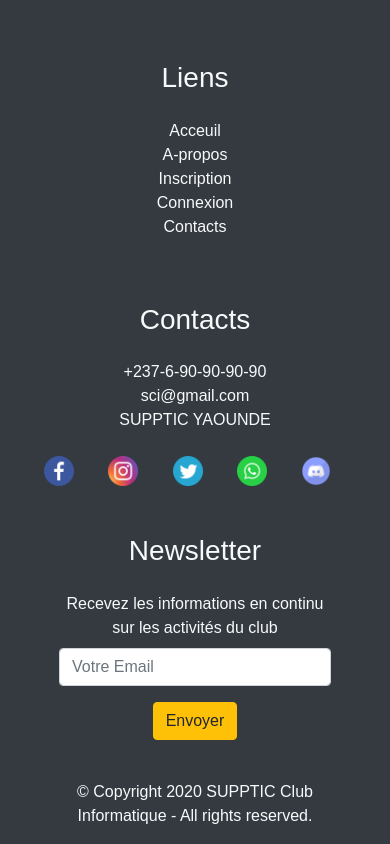
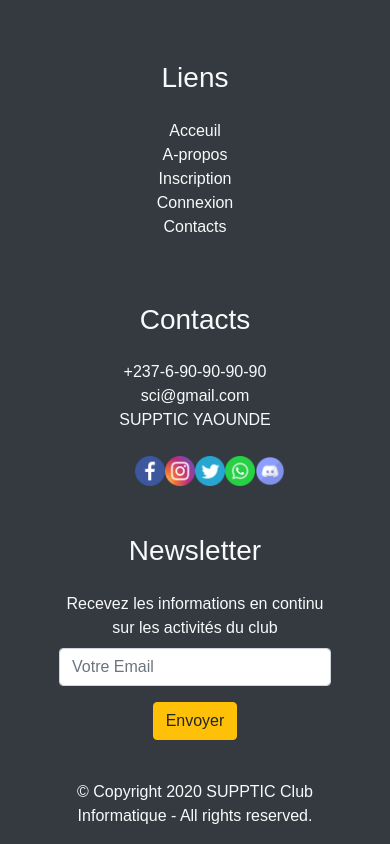
Before and after one commit to sup-code/layouts, a website: page index.html in a window 390 px wide. Shown: the part 2024-2868 px from the top of the page. Drawn offline with nearby package versions, Linux system fonts and the light colour scheme.

Commit message:
Update index.html

```diff
--- a/index.html
+++ b/index.html
@@ -253,12 +253,12 @@
             <a href="#" class="text-light">+237-6-90-90-90-90 </a><br />
             <a href="#" class="text-light">sci@gmail.com</a><br />
             <a href="#" class="text-light">SUPPTIC YAOUNDE</a><br><br>
-            <div class="row xmPhone justify-content-center">
-              <div class="col-sm-2"><img src="./img/icons/iconfinder_social-facebook-circle_771367.png" width="30px" height="30px" alt="" srcset=""></div>
-              <div class="col-sm-2"><img src="./img/icons/iconfinder_instagram_1632517.png" width="30px" height="30px" alt="" srcset=""></div>
-              <div class="col-sm-2"><img src="./img/icons/iconfinder_twitter_246011.png" width="30px" height="30px" alt="" srcset=""></div>
-              <div class="col-sm-2"><img src="./img/icons/iconfinder_Whats_App_2062095.png" width="30px" height="30px" alt="" srcset=""></div>
-              <div class="col-sm-2"><img src="./img/icons/iconfinder_discord_2308078.png" width="30px" height="30px" alt="" srcset=""></div>
+            <div class="row justify-content-center">
+              <div class="col-sm-2 f"><img src="./img/icons/iconfinder_social-facebook-circle_771367.png" width="30px" height="30px" alt="" srcset=""></div>
+              <div class="col-sm-2 i"><img src="./img/icons/iconfinder_instagram_1632517.png" width="30px" height="30px" alt="" srcset=""></div>
+              <div class="col-sm-2 t"><img src="./img/icons/iconfinder_twitter_246011.png" width="30px" height="30px" alt="" srcset=""></div>
+              <div class="col-sm-2 w"><img src="./img/icons/iconfinder_Whats_App_2062095.png" width="30px" height="30px" alt="" srcset=""></div>
+              <div class="col-sm-2 d"><img src="./img/icons/iconfinder_discord_2308078.png" width="30px" height="30px" alt="" srcset=""></div>
             </div>
           </div>
           <div class="p-4 col-lg-3 text-center">
```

* * * *

» What the task asks
Please tally the lines of the entries that contain the string "center" and reply with the count alone.

» Solved exercise
3